Guarding your personal information is just as important offline, too. It’s easy to disclose enough information for a stalker to track you down without even realizing it. Think about all the cars you’ve seen with a bumper sticker proudly announcing where the owner went to college, where their children go to high school, or even what neighborhood they live in. That friendly stranger who chats with you every morning in line at Starbucks may not be so innocent, and the vagrant rummaging through your garbage might be looking for more than his next meal. One seemingly trivial detail can lead to another, followed by another, and another, until eventually, they know everything they want to about your life. For an idea of just how easily someone with a manipulative personality can learn about you from one piece of information, read Social Engineering: The Art of Human Hacking; you’ll be shocked!

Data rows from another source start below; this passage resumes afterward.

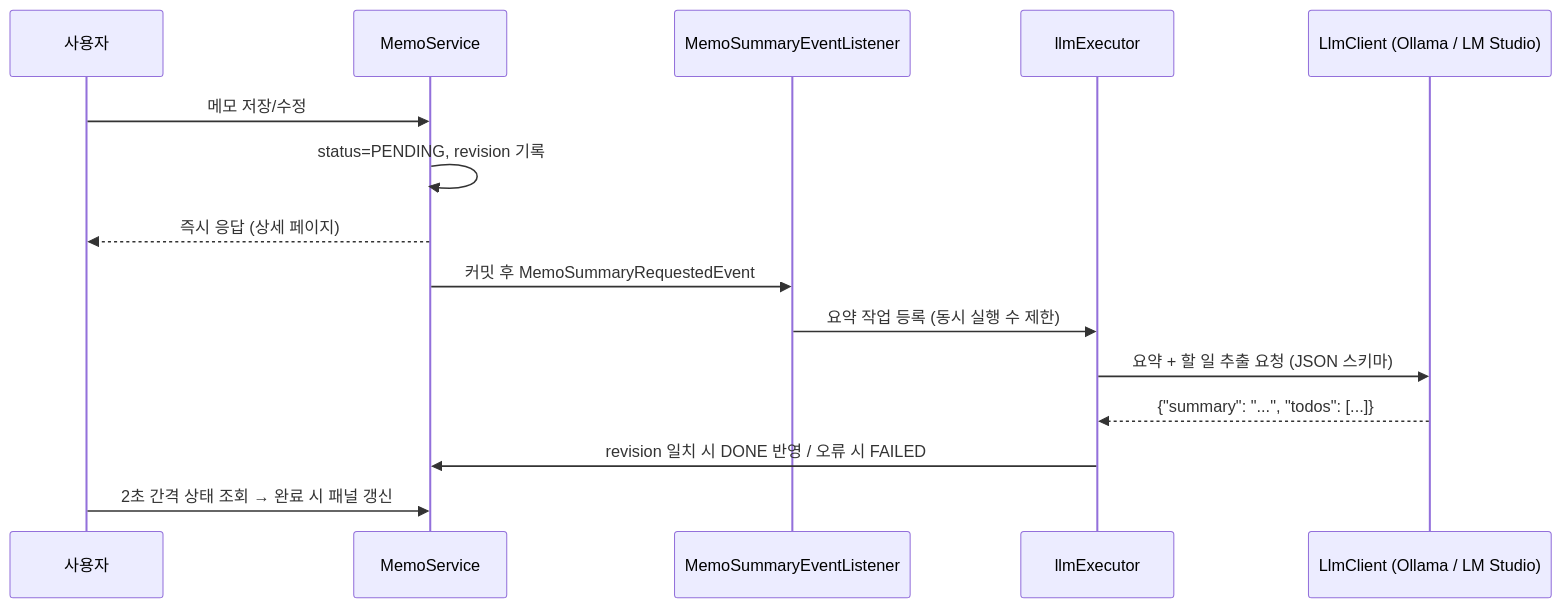
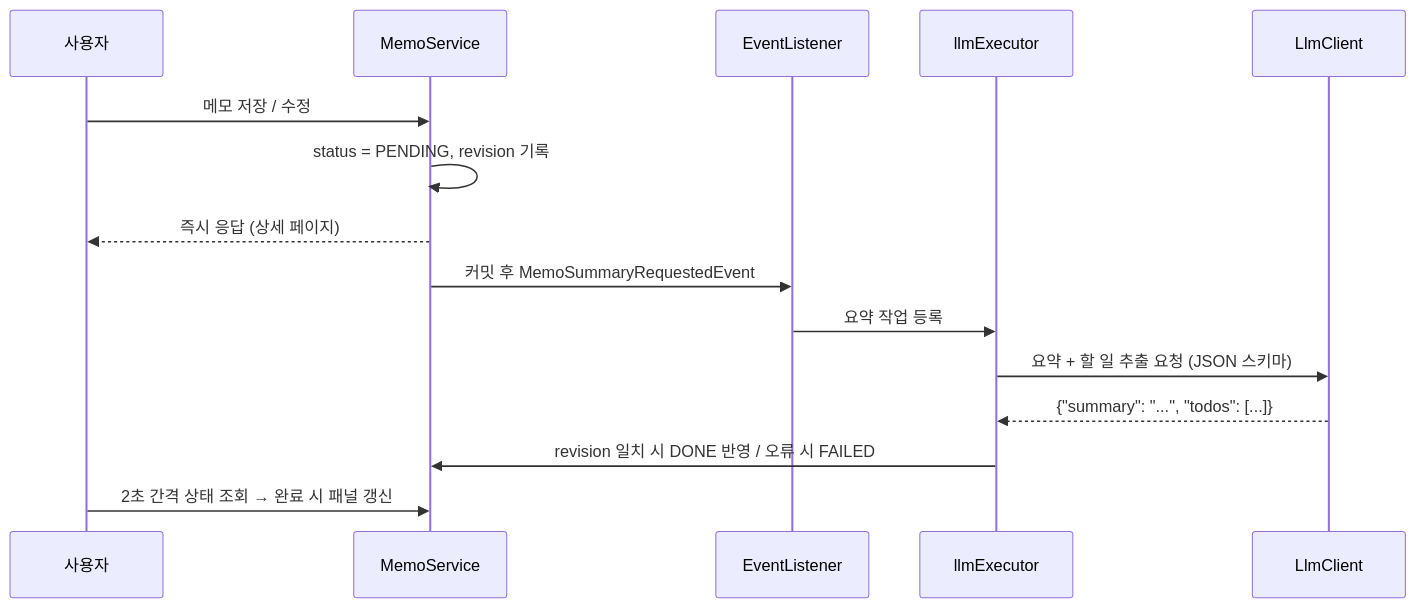
One commit to Hasegos/coding-test-project changed the second of 3 diagrams in README.md. Above: the diagram before and after it, drawn with Mermaid. The commit also changed other lines of this file, not shown here.

````diff
--- a/README.md
+++ b/README.md
@@ -23,17 +133,17 @@
 ```mermaid
 sequenceDiagram
     participant U as 사용자
     participant S as MemoService
-    participant L as MemoSummaryEventListener
+    participant L as EventListener
     participant E as llmExecutor
-    participant M as LlmClient (Ollama / LM Studio)
-    U->>S: 메모 저장/수정
-    S->>S: status=PENDING, revision 기록
+    participant M as LlmClient
+    U->>S: 메모 저장 / 수정
+    S->>S: status = PENDING, revision 기록
     S-->>U: 즉시 응답 (상세 페이지)
     S->>L: 커밋 후 MemoSummaryRequestedEvent
-    L->>E: 요약 작업 등록 (동시 실행 수 제한)
+    L->>E: 요약 작업 등록
     E->>M: 요약 + 할 일 추출 요청 (JSON 스키마)
     M-->>E: {"summary": "...", "todos": [...]}
     E->>S: revision 일치 시 DONE 반영 / 오류 시 FAILED
     U->>S: 2초 간격 상태 조회 → 완료 시 패널 갱신
 ```
````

Conduct a background check whenever you hire someone. This does not apply only to business owners—we all hire people from time to time; for example, perhaps you’ve hired a landscaper, babysitter, or a contractor. Any one of these people, if unstable, could become obsessed with you and your life after just a single interaction. While a background check isn’t guaranteed to weed-out all wackos, it’s likely that a stalker has been in trouble before, so you may see a warning sign before allowing them into your life.
Avoid patterns, such as your route to and from work, what time you leave and arrive, or where you shop. The less predictable you can become, the more difficult it will be for a stalker to become interested in you to begin with, not to mention, find you.
If you want to make it damn near impossible for stalkers to find you, I highly recommend How to Be Invisible, by J.J. Luna. I recently read his most recent (3rd) edition of this book because I am what you might call “outspoken” when it comes to politics and society, so I have received more than my share of threats. I’m not about to compromise on my principals or values, but at the same time, I must keep my family safe, and making it harder for the crazies to find us is essential to that goal. The advice found in this book makes that possible.